What this task involves: Lines holding the string "planning" in the listing below are to be copied.

Given records:

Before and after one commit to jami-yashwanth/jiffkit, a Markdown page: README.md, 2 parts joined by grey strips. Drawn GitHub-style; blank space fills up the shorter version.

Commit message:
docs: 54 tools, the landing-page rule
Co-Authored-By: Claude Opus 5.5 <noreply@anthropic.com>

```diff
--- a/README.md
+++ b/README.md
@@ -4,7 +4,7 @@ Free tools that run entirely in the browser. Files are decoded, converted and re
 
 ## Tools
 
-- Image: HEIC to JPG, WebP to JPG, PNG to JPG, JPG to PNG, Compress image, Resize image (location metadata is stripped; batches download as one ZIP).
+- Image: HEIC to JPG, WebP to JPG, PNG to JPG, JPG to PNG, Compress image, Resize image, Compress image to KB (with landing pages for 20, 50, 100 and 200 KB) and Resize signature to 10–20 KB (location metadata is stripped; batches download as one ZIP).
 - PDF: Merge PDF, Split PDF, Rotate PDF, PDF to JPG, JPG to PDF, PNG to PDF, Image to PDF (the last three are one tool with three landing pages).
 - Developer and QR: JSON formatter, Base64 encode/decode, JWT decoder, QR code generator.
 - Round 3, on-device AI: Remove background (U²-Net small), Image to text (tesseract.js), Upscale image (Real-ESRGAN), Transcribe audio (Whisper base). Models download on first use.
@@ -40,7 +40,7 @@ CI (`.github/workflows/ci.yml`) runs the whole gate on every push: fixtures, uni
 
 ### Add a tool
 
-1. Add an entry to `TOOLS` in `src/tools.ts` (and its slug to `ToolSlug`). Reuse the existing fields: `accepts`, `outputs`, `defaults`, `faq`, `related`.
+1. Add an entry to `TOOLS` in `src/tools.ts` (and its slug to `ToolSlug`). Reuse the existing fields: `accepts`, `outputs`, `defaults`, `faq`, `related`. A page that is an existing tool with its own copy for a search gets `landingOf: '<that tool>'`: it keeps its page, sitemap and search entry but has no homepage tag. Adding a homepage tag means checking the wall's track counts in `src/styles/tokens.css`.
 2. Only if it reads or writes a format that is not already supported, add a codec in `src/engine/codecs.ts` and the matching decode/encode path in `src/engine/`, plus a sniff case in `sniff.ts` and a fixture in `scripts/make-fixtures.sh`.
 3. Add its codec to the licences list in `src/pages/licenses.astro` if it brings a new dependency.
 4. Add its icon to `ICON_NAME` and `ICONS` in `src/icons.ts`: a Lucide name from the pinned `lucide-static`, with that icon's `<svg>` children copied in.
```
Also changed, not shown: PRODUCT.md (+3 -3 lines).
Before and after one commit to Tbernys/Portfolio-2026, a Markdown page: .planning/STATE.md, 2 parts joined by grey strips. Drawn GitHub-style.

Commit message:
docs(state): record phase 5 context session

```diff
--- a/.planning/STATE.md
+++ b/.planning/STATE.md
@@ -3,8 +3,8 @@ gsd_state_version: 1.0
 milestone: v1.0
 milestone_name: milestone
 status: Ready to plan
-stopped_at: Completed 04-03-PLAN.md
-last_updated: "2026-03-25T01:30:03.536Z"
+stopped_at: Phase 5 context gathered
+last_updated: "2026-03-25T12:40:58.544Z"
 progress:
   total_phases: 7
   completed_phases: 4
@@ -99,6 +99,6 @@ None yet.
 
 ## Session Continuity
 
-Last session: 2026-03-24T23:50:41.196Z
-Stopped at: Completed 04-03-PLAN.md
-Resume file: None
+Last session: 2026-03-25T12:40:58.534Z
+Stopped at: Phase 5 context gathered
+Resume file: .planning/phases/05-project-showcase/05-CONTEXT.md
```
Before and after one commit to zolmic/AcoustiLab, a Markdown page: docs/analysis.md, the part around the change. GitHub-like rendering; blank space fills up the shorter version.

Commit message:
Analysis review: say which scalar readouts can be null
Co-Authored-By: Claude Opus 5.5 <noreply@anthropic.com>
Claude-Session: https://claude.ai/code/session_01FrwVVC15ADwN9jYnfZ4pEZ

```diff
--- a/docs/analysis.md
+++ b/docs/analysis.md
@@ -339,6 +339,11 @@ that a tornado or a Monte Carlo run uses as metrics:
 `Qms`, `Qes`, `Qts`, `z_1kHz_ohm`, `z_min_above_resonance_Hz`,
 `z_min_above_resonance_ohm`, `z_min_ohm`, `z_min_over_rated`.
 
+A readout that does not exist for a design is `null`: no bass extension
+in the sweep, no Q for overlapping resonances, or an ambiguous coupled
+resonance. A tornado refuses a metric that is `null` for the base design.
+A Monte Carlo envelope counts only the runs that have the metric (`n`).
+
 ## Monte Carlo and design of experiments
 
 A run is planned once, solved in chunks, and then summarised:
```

Answer to this exercise:
Before and after one commit to Tbernys/Portfolio-2026, a Markdown page: .planning/STATE.md, 2 parts joined by grey strips. Drawn GitHub-style.
--- a/.planning/STATE.md
+++ b/.planning/STATE.md
+Resume file: .planning/phases/05-project-showcase/05-CONTEXT.md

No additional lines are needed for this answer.